Nationally, we're monitoring FAU's trip to Wisconsin (would so love to see Lane Kiffin get sent to Massacre Island on a weekly basis. He was given a full Naval escort on his trip last week. The Island has a generous membership points program, and he can hang by the pool and scam on chicks while he's there. Everybody wins, except for the chicks. Of course, FAU has more serious things on their mind than their douchebag coach). Montana's trip to Washington, and Texas State's venture to Colorado are also on the radar.
Mike Leach Quote Bingo
I don't know who to credit for this photo, but it's wonderful
We had Nick Saban quote bingo last week, which will return later in the season I assure you. But ye olde pirate himself, Wazzu coach Mike Leach, was asked about both Bigfoot and aliens at his weekly presser on Monday, and may fate smile upon the people who both asked those questions and allowed those questions to be asked. Cap'n Mike didn't disappoint with his answers, as he managed to work his thoughts on evolution into his response. With Les Miles and Steve Spurrier both out of coaching at the moment, Leach is left carrying the water when it comes to fun presser quotes. And if this past Monday is any indication, the Pirate Captain of the Palouse is in mid-season form.
As for a quote generator, Leach may literally say anything at any point, but the main key to remember is that, unlike other coaches, there's a non-0% chance that he'll yell out "YARRRR!!!" as part of his response, then steal all the gold from the assembled media personnel at bayonet-point. As long as no one in Pullman breaks down and buys him a cannon, the rest of the mainland should be spared.

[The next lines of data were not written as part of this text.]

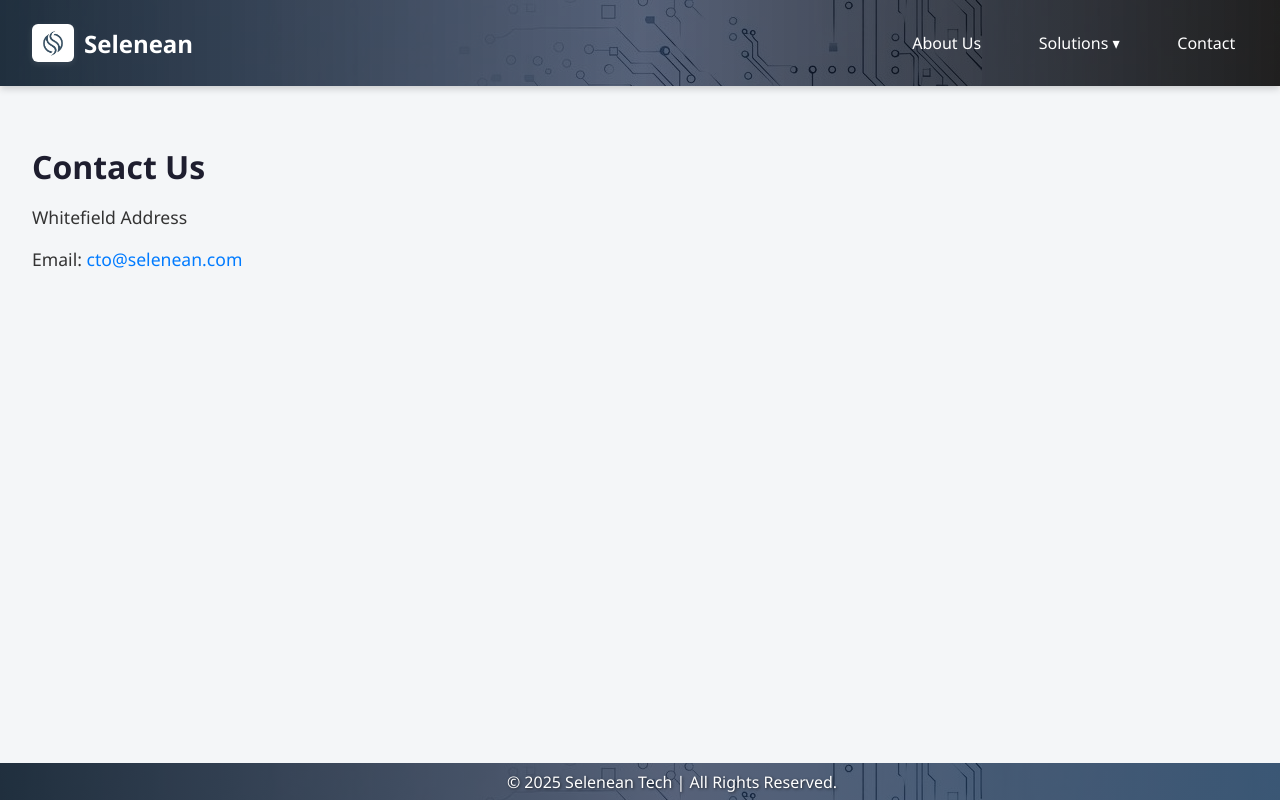
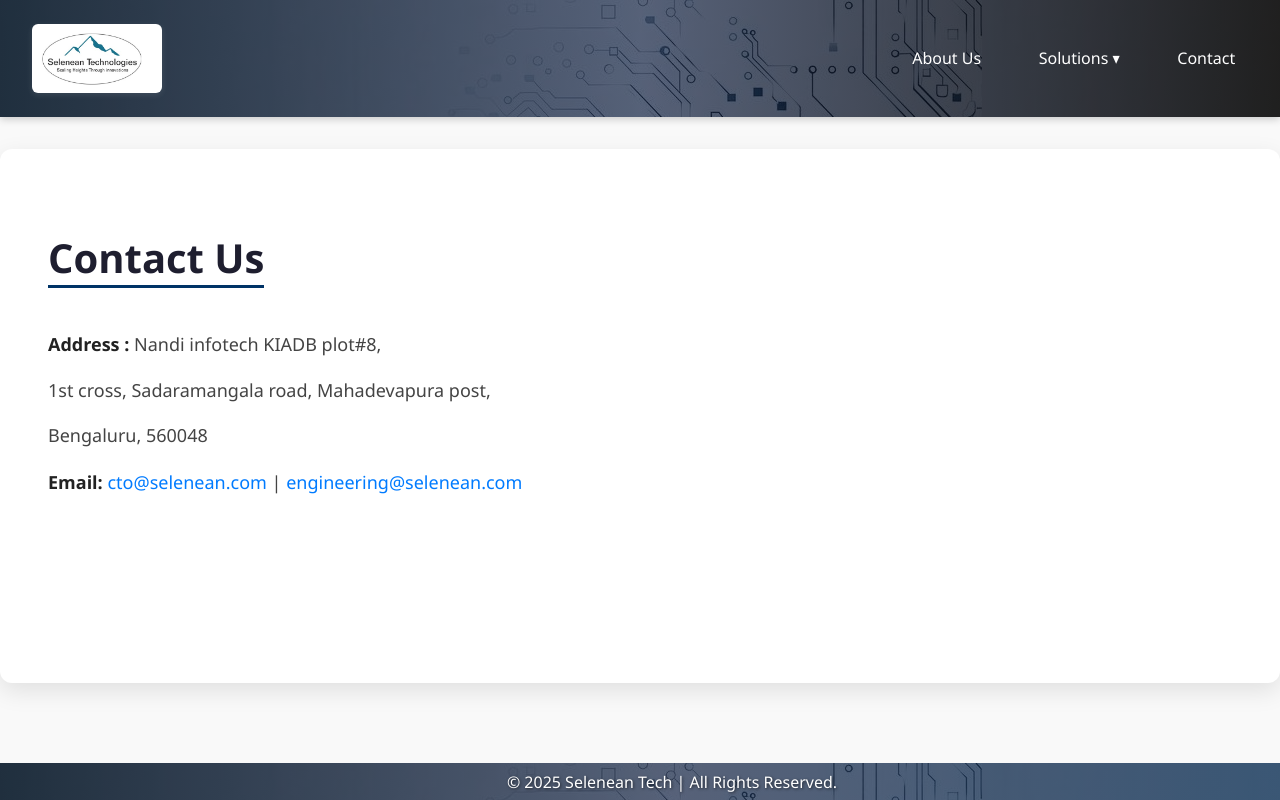
Before and after one commit to Mahendra1235/Seleneantech, a React (Create React App) app: page /contact in a window 1280 px wide. Built offline with nearby package versions, Linux system fonts and the light colour scheme.

Commit message:
Changes in Contact page and partnership page

```diff
--- a/src/App.css
+++ b/src/App.css
@@ -53,7 +53,7 @@ body {
 }
 
 .logo-image {
-  width: 42px;
+  width: 130px;
   height: auto;
   margin-right: 10px;
   border-radius: 6px;
@@ -298,7 +298,7 @@ body {
 .about-container {
   max-width: 1800px;
   margin: auto;
-  padding: 2rem;
+  padding: 1.5rem;
   font-family: 'Segoe UI', sans-serif;
   line-height: 1.6;
 }
@@ -345,36 +345,68 @@ body {
 /* Contact Component Styles */
 
 .contact-container {
-  height: 78vh;
-  max-width: 1900px;
-  margin: 0 auto;
-  background-color: #f4f6f8;
-  padding: 2rem;
-  border-radius: 8px;
-  box-shadow: 0 2px 8px rgba(0,0,0,0.05);
+  max-height:max-content;
+  max-width: 1400px;
+  margin: 2rem auto;
+  background-color: #ffffff;
+  padding: 3rem;
+  border-radius: 12px;
+  box-shadow: 0 8px 24px rgba(0, 0, 0, 0.1);
+  transition: box-shadow 0.3s ease;
+  padding-bottom: 170px;
+}
+
+.contact-container:hover {
+  box-shadow: 0 12px 32px rgba(0, 0, 0, 0.15);
 }
 
 .contact-container h2 {
   color: #1e1e2f;
-  font-size: 2rem;
-  margin-bottom: 1rem;
+  font-size: 2.5rem;
+  margin-bottom: 1.5rem;
+  border-bottom: 3px solid #003366;
+  display: inline-block;
+  font-weight: 600;
+  text-align: center;
 }
 
 .contact-container p {
-  font-size: 1.1rem;
-  margin-bottom: 0.75rem;
-  color: #333;
+  font-size: 1.125rem;
+  margin-bottom: 1rem;
+  color: #444;
+  line-height: 1.6;
+}
+
+.contact-container strong {
+  color: #222;
 }
 
 .contact-container a {
   color: #007bff;
   text-decoration: none;
+  font-weight: 500;
+  transition: color 0.2s ease, text-decoration 0.2s ease;
 }
 
 .contact-container a:hover {
+  color: #0056b3;
   text-decoration: underline;
 }
 
+/* Responsive tweaks */
+@media (max-width: 600px) {
+  .contact-container {
+    padding: 2rem;
+  }
+
+  .contact-container h2 {
+    font-size: 2rem;
+  }
+
+  .contact-container p {
+    font-size: 1rem;
+  }
+}
 /* Solutions Pages */
 .solutions-container {
   height: fit-content;
--- a/src/pages/Contact.js
+++ b/src/pages/Contact.js
@@ -4,9 +4,9 @@ export default function Contact() {
   return (
     <div className="contact-container">
       <h2>Contact Us</h2>
-      <p>Whitefield Address</p>
+      <p><strong>Address :</strong> Nandi infotech KIADB plot#8,<p>1st cross, Sadaramangala road, Mahadevapura post,</p> Bengaluru, 560048</p>
       <p>
-        Email: <a href="mailto:info@selenean.com">cto@selenean.com</a>
+       <strong> Email:</strong> <a href="mailto:info@selenean.com">cto@selenean.com</a> | <a href="mailto:info@selenean.com">engineering@selenean.com</a>
       </p>
     </div>
   );
--- a/src/pages/Header.js
+++ b/src/pages/Header.js
@@ -1,6 +1,6 @@
 import React, { useState } from "react";
 import { Link } from "react-router-dom";
-import logo from "../assets/logo.jpg";
+import logo from "../assets/Logo.jpeg";
 import "../App.css";
 
 function Header() {
@@ -19,7 +19,6 @@ function Header() {
       <div className="nav-header">
         <Link to="/" className="logo-link" onClick={closeMenu}>
           <img src={logo} alt="Company Logo" className="logo-image" />
-          Selenean
         </Link>
 
         <div
--- a/src/subcomponents/Partnership.js
+++ b/src/subcomponents/Partnership.js
@@ -12,10 +12,8 @@ export default function Partnership() {
 
       <h3>Our Partners</h3>
       <ul className="solutions-list">
-        <li>Design houses for architecture and RTL expertise</li>
-        <li>Product companies for co-development and innovation</li>
-        <li>IP developers for reusable and scalable design assets</li>
-        <li>FAB, Packaging & Testing partners for silicon manufacturing</li>
+        <li>iVP Semi</li>
+        <li>InCoreSemi</li>
       </ul>
 
       {/* <h3>Key Benefits</h3>
```
Also changed, not shown: src/assets/Logo-removebg-preview.png (added), src/assets/Logo.jpeg (added).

The Shield (Like Fantasy Football, but for Real)
Well, the NFL returns tonight to grace us with a playoff-worthy matchup between the Kansas City Checkdowns and the New Evil Patriots. Listen, no amount of clowning on the Falcons for last season's ludicrous choke-job in the Super Bowl will have been worth the season-long slurping of Tom Brady and Bill Belichick that we're about to get. It's not that they aren't very good, they most definitely are. It's just that the N in NFL often seems to stand for 'narrative', and the league's phalanx of media hangers-on are gonna lay on the 5 Super Bowls thing mega-thick this year. Even the normally excellent NBC crew of Al Michaels and Cris Collinsworth (best football broadcast, college or pro) won't be immune tonight, and just you wait, 'enry 'iggins, for CBS' lead schmooze Jim Nantz to get a hold of a Pats game. (Mercifully, there will be no Phil Simms to join him this year, as the freshly-retired Tony Romo takes over the gig.) We'll hear about how Brady is demonstrably the best QB of all time from stem to stern this year, and Zod forbid they win the title again, which is, like, even money looking at the rest of the AFC. (Meanwhile, another year of Aaron Rodgers' prime will be wasted by a Dom Capers defense, not that I'm bitter.)
It's a solid second weekend, weather-permitting, with as stacked a primetime schedule as we'll see this year. Work that remote control like a veteran Saturday night, and let's all find out together how for real this Auburn team is. Remember, a loss can be overcome by strong play in the league (not that that'll do much to calm the fanbase after the game), but a win here could springboard Auburn into the Top 5, and would be as good a win as anyone has in college football at this early juncture of the season. There'll be NFL talent all over the field. It's just a matter of which team can get their QB settled sooner and who can control the line of scrimmage. (Hard-hitting football analysis right there.) Auburn has the horses for this game, but we're all still waiting to see what, if anything, we can expect to see from this offense that we haven't seen many times before. I betcha Clemson's wondering the same thing. Enjoy the games, everyone, and remember to set your fantasy teams before tonight. I'll be back on Monday.